Position: Berwyn Heights Town Councilor
Age: 27
Hometown: Saint Charles, Missouri
Years lived in Berwyn Heights: More than three years
Current occupation: Doctoral student and instructor at the University of Maryland’s department of Sociology.

The Route 1 corridor’s other trail gaps

News that Maryland highway officials are indeed closing the gap separating the southern end of the Trolley Trail from the Anacostia Tributary Trails in Hyattsville was warmly welcomed by cyclists. But that’s not the only gap in the Route 1 corridor hiker-biker trail network. Others exist that, if closed, could make it even easier to move through and across northern Prince George’s County in something other than a car. North Brentwood-Mount Rainier trail stub

In fact, our first gap we’ll be reviewing today is but a stone’s throw from the eventual intersection of the Trolley Trail and the Anacostia Tributary Trail System. Located on the southern shore of the Northwest Branch of the Anacostia in Brentwood, this trail runs east to west from approximately (but not quite exactly) Rhode Island Avenue along the levee as it skirts North Brentwood.

Disqualified: Could Berwyn Heights give mayor the boot?

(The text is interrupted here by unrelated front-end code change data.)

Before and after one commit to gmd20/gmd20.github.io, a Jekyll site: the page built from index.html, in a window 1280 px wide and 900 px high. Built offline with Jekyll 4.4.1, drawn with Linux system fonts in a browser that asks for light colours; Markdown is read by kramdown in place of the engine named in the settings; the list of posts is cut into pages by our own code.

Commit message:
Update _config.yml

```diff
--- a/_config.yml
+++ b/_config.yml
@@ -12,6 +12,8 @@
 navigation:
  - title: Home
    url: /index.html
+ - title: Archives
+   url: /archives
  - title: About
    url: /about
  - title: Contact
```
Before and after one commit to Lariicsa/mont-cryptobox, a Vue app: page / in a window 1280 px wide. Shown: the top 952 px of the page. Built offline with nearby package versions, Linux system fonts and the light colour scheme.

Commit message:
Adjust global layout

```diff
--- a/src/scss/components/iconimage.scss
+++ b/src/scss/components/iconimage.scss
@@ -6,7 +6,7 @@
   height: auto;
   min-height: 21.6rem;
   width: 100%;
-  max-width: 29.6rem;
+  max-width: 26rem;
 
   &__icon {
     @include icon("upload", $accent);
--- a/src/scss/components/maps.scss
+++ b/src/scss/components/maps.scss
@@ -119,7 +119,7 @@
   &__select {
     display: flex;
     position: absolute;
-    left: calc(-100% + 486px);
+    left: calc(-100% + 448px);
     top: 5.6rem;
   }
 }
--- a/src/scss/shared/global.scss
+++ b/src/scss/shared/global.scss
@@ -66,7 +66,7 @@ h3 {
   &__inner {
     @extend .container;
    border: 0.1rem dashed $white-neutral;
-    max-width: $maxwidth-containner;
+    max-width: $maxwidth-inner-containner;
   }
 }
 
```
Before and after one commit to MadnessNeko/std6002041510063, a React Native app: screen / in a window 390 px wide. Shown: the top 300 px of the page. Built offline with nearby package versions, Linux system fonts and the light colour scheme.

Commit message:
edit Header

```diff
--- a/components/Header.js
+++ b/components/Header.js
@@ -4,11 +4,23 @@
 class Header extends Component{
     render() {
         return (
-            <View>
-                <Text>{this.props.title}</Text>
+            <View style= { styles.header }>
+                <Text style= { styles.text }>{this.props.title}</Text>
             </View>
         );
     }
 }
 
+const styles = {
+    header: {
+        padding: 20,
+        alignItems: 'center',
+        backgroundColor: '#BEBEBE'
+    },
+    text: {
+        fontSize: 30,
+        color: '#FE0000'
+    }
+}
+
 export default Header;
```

In the middle of a costly dispute over mayoral powers, Berwyn Heights Town Council seems open to some sort of mediation to forge a productive working relationship with Mayor Lynn White. But if that fails, Berwyn Heights Council could use its “disqualification” powers to try to push the mayor from office. Discussion of the Town Council’s disqualification powers came during a packed-house worksession of Berwyn Heights’ Town Council on Sept. 5, 2018. The first item on the agenda was a spirited discussion of Town Council’s recent letter asking for White’s resignation.

Berwyn Heights Council demands mayor’s resignation

Less than two months after being sworn in, Berwyn Heights Town Council is asking for Mayor Lynn White to resign. White says she’s not going anywhere. “It is not my intent to resign,” said White in an August 27, 2018, interview. White was elevated from Berwyn Heights’ Mayor Pro Tem position to the town’s mayoral office on July 16, 2018, following former Mayor Chris Rasmussen’s resignation after only two months in office to take a job with Colorado’s university system. The controversy centers on White’s refusal to sign documents authorizing the town to take out a $1.1 million loan – called a bond – to fund two phases of a planned five-phase repaving project for many of Berwyn Heights’ streets.